You will see everything that you expect to see, but everything might not appear as you expected it. The less preconceptions about what you will see, the more you will see. You mold your world with what you conceive and your world molds you with what you perceive. Preconceptions which are given to you from sources outside of your own cognitive processes can act as tints do on your vision, blocking certain wavelengths of color so that they don't offend your eye.
Concepts that you hold to be true in your mind are like tools that you hold in your hand, crafting the materials that you create. Biased preconception that are handed to you that you choose to hold will hinder your hands from crafting your own ideas, acting as burdens hung around your wrists, slowing you down and inhibiting you from experiencing the world in balance. When we work within the balance of nature and within the balance of human emotions, we can live sustainably, if that is what we each expect to see.

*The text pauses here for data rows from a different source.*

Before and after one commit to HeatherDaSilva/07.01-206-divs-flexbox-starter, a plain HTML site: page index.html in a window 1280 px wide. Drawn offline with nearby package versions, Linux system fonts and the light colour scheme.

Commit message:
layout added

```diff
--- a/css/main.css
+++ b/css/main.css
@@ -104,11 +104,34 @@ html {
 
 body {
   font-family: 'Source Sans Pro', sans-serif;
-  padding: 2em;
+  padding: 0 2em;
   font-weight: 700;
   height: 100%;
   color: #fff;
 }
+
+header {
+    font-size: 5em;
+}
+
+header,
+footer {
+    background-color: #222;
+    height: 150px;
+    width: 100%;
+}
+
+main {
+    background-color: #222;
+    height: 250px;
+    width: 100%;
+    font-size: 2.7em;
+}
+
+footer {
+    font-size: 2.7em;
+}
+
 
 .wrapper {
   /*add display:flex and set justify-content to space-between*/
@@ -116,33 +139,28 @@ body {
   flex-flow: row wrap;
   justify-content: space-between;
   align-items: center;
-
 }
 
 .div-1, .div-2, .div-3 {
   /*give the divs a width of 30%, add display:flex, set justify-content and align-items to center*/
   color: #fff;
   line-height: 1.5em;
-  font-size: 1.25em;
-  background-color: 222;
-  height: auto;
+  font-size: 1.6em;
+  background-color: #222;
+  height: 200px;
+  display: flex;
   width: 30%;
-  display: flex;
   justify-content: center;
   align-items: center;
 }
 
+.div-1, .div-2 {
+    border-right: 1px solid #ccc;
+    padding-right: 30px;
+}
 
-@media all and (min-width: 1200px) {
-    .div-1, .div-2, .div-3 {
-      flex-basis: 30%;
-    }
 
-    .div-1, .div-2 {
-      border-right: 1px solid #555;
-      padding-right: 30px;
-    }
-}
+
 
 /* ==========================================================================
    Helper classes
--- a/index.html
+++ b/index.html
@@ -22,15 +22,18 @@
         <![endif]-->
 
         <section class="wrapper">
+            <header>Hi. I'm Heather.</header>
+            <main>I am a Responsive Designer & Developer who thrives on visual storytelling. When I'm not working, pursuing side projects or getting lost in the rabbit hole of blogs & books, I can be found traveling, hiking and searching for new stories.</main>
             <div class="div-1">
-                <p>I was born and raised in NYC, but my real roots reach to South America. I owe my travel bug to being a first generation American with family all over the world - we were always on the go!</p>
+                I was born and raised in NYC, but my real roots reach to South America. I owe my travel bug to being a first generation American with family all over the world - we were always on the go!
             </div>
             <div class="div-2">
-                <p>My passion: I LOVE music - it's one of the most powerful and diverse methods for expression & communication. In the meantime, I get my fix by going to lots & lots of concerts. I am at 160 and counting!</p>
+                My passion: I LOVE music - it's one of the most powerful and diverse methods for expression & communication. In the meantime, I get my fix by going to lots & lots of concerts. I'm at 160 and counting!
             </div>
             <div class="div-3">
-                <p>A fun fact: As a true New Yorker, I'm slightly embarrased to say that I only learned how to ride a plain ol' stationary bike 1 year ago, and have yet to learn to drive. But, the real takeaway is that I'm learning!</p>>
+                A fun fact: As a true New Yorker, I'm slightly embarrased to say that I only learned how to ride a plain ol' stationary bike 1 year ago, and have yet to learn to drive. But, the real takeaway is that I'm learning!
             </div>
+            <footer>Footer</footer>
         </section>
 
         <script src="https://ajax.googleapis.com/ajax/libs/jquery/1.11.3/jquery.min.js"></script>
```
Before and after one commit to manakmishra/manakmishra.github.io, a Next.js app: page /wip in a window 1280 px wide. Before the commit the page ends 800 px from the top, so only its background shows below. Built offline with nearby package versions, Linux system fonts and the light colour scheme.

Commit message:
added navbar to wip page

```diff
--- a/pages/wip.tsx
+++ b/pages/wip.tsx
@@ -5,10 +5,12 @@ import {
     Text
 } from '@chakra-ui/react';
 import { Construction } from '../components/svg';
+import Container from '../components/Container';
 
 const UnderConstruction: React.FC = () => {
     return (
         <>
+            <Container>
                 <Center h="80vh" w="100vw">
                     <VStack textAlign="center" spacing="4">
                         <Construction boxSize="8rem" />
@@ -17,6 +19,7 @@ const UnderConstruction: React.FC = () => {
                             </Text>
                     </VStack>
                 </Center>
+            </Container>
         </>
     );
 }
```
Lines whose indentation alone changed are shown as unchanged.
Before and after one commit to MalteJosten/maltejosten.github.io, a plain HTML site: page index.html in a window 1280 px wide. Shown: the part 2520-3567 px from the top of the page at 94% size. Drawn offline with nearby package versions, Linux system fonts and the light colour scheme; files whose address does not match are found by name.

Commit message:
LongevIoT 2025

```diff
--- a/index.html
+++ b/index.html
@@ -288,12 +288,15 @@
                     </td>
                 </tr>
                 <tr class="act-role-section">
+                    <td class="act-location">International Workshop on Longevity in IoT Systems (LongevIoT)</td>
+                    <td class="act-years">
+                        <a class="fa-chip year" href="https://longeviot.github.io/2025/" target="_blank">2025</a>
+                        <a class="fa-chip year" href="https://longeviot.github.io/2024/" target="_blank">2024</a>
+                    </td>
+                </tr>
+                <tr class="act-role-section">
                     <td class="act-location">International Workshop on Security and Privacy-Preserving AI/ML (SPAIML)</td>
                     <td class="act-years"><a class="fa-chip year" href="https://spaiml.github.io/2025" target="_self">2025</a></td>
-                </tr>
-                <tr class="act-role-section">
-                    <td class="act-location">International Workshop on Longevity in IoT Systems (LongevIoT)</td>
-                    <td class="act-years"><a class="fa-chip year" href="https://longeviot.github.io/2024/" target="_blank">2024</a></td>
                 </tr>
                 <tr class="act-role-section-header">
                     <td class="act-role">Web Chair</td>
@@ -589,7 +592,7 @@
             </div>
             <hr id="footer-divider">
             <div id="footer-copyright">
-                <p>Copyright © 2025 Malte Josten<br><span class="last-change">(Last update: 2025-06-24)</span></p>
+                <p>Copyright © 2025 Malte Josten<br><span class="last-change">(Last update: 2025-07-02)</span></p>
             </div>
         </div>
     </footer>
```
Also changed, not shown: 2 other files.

As you are constantly thinking of what to expect next, your brain is processing, creating new information to prepare you for how to react. Preconceptions generated in this preparatory process can be useful and act as a shield would in combat, but once a peaceful situation is reached, the shields can be put down. Old preconceptions that have been held onto for too long become obsolete as the conditions in which they were created change. Flexibility and recyclibility become virtues in the concepts that we hold.